__RECORDS FOR THE TASK__
◆ ◆ ◆ ◆ ◆ ◆ ◆

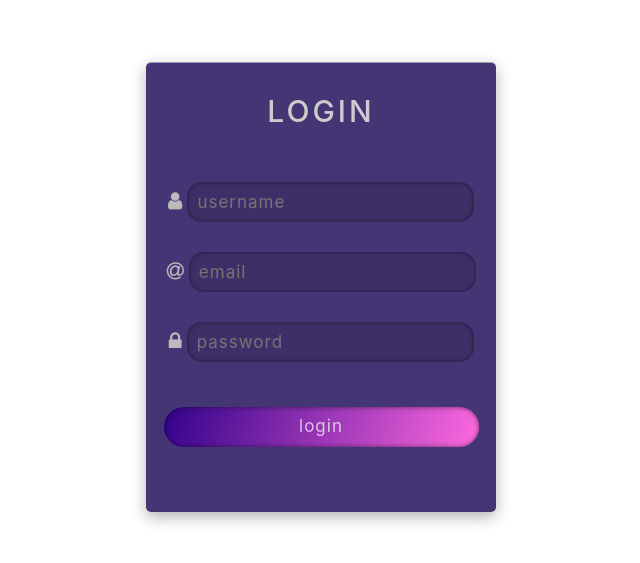
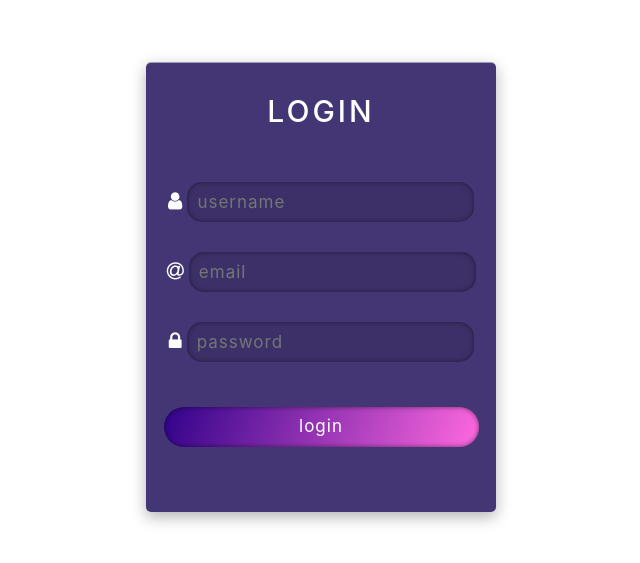
Before and after one commit to shashidharnaik55/loginForm, a plain HTML site: page index.html in a window 1280 px wide. Shown: the part 113-676 px from the top of the page, without its empty margins (319-959 px from the left). Drawn offline with nearby package versions, Linux system fonts and the light colour scheme.

Commit message:
text color changed

```diff
--- a/style.css
+++ b/style.css
@@ -20,13 +20,13 @@
 .form-container form h3 {
   font-size: 30px;
   padding: 30px 0;
-  color: #ccc;
+  color: #fff;
   letter-spacing: 3px;
 }
 .form-container form i {
   padding: 0.5px;
   font-size: 20px;
-  color: #bbb;
+  color: #fff;
 }
 .form-container form input {
   outline: none;
@@ -34,7 +34,7 @@
   height: 40px;
   width: 82%;
   background: rgba(0, 0, 0, 0.1);
-  color: rgba(255, 255, 255, 0.7);
+  color: #fff;
   box-shadow: 0 0 5px rgba(0, 0, 0, 0.5) inset;
   font-size: 17px;
   padding: 0 10px;
```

◆ ◆ ◆ ◆ ◆ ◆ ◆

__WHAT YOU HAVE TO DO__
Apart from the images, the entries above must be returned without alteration.

__ANSWER SECTION__
Before and after one commit to shashidharnaik55/loginForm, a plain HTML site: page index.html in a window 1280 px wide. Shown: the part 113-676 px from the top of the page, without its empty margins (319-959 px from the left). Drawn offline with nearby package versions, Linux system fonts and the light colour scheme.

Commit message:
text color changed

```diff
--- a/style.css
+++ b/style.css
@@ -20,13 +20,13 @@
 .form-container form h3 {
   font-size: 30px;
   padding: 30px 0;
-  color: #ccc;
+  color: #fff;
   letter-spacing: 3px;
 }
 .form-container form i {
   padding: 0.5px;
   font-size: 20px;
-  color: #bbb;
+  color: #fff;
 }
 .form-container form input {
   outline: none;
@@ -34,7 +34,7 @@
   height: 40px;
   width: 82%;
   background: rgba(0, 0, 0, 0.1);
-  color: rgba(255, 255, 255, 0.7);
+  color: #fff;
   box-shadow: 0 0 5px rgba(0, 0, 0, 0.5) inset;
   font-size: 17px;
   padding: 0 10px;
```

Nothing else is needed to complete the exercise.